The drinks industry directly employs 92,000 people and enables 210,000 jobs in the wider hospitality sector. Through a nationwide network of pubs, hotels, restaurants, off-licences, distilleries, microbreweries, wholesalers and distributors, the drinks industry exports €1.25 billion in goods annually and generates €2.3 billion of revenue for the Exchequer.
DIGI has warned that Irish tourism is disproportionately reliant on the British market. Forty percent of all foreign visitors to Ireland originate from the UK, but a weaker pound has made this country more expensive as a holiday destination.
In the first seven months of 2017, the number of British visitors to Ireland dropped by 6.2%. If this decline continues, based on previous spending patterns (British tourists spent €1.1 billion in Ireland in 2016), DIGI estimates that Irish businesses could lose out on as much as €70 million in revenue this year alone.
Furthermore, the new report also highlights that Cross-border shopping is on the rise. In the third quarter of 2016, the latest data available, the number of Republic of Ireland-registered cars in a sample of Northern Ireland shopping centres was 56.3%, the highest since the fourth quarter of 2009. This trend is likely to continue as the sterling approaches parity with the euro. The DIGI report estimates that this could cost Irish drinks businesses €60 million this year as Republic of Ireland shoppers cross the border to buy cheaper alcohol.

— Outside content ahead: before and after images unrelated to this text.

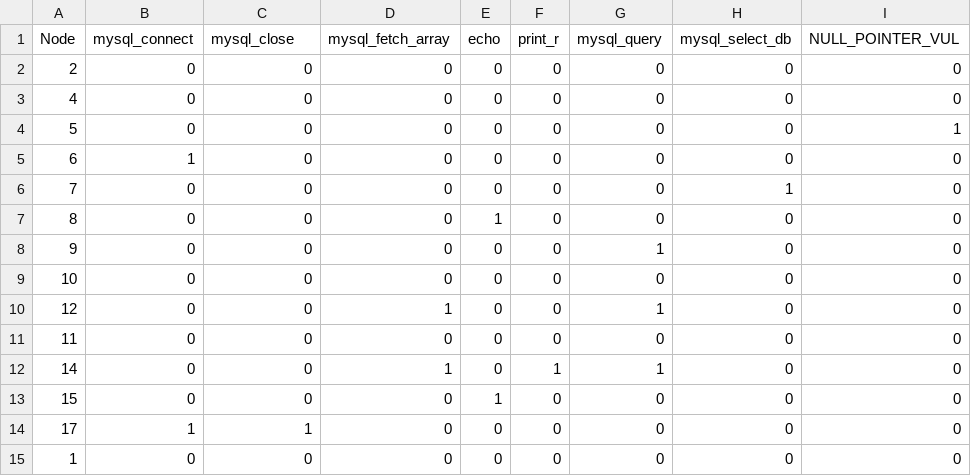
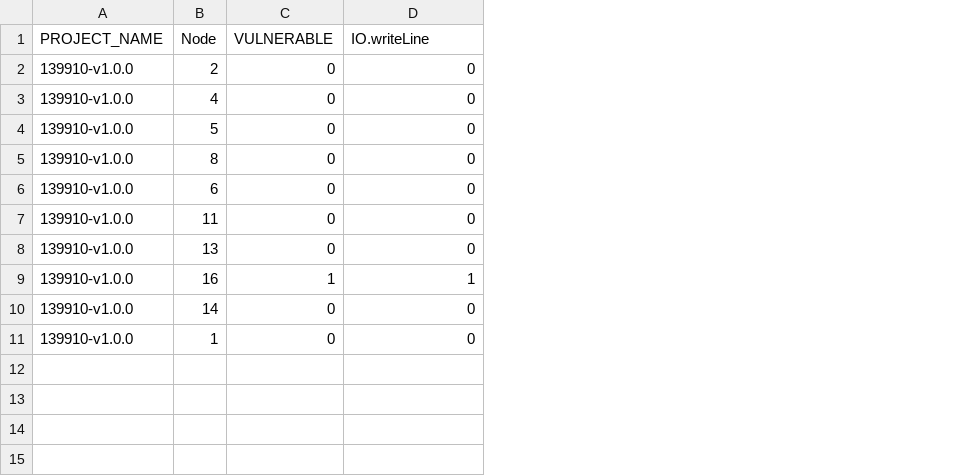
Before and after one commit to sanaconte/SoftwareWeaknessesDetection, a CSV file: codigos/CFG_SPOON/dataset/139910-v1.0.0.csv, drawn as a sheet; removed rows and columns are numbered as before the commit, all else as after; the diff names each change by its address in the sheet, - before the commit and + after, or states it on an @@ line.

Commit message:
implementação de mecanismo de junção de vários datasets.

```diff
--- a/codigos/CFG_SPOON/dataset/139910-v1.0.0.csv
+++ b/codigos/CFG_SPOON/dataset/139910-v1.0.0.csv
+column A (PROJECT_NAME), rows 2-4: all 139910-v1.0.0; rows 6-7: 139910-v1.0.0 | 139910-v1.0.0; rows 10-11: 139910-v1.0.0 | 139910-v1.0.0
-column B (mysql_connect), rows 2-5: 0 | 0 | 0 | 1; rows 11-12: 0 | 0; row 15: 0
-column E (echo), rows 2-5: all 0; rows 11-12: 0 | 0; row 15: 0
-column F (print_r), rows 2-5: all 0; rows 11-12: 0 | 1; row 15: 0
-column G (mysql_query), rows 2-5: all 0; rows 11-12: 0 | 1; row 15: 0
-column H (mysql_select_db), rows 2-5: all 0; rows 11-12: 0 | 0; row 15: 0
-column I (NULL_POINTER_VUL), rows 2-5: 0 | 0 | 1 | 0; rows 11-12: 0 | 0; row 15: 0
-C1: mysql_close
+C1: VULNERABLE
-D1: mysql_fetch_array
+D1: IO.writeLine
@@ row 7 moved to row 5: 139910-v1.0.0 @@
-row 6: 7 | 0 | 0 | 0 | 0 | 0 | 0 | 1 | 0
-row 8: 9 | 0 | 0 | 0 | 0 | 0 | 1 | 0 | 0
-row 9: 10 | 0 | 0 | 0 | 0 | 0 | 0 | 0 | 0
-row 10: 12 | 0 | 0 | 1 | 0 | 0 | 1 | 0 | 0
+row 8: 139910-v1.0.0 | 13 | 0 | 0
+row 9: 139910-v1.0.0 | 16 | 1 | 1
-D10 (IO.writeLine): 1
+D10 (IO.writeLine): 0
-row 13: 15 | 0 | 0 | 0 | 1 | 0 | 0 | 0 | 0
-row 14: 17 | 1 | 1 | 0 | 0 | 0 | 0 | 0 | 0
```
Also changed, not shown: 25 other files.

Commenting on the report, Secretary of DIGI and Chief Executive of the Licensed Vintners Association (LVA), Donall O'Keefe said, "Ireland has already felt the tremors of Brexit. Our new report estimates that if trends in British tourism and cross-border shopping continue, perpetuated by a devalued sterling, Irish drinks and hospitality businesses could lose as much as €130 million this year alone."
He added, "If the UK leaves the EU without a deal and a hard Brexit occurs, this cost will be much more significant. In addition to less tourism spend and more cross-border shopping, Irish drinks exporters will be subject to tariffs, new regulations, border checks and a smaller UK market, all of which will lead to massive administrative expenditure that could easily sink some smaller SMEs in our industry."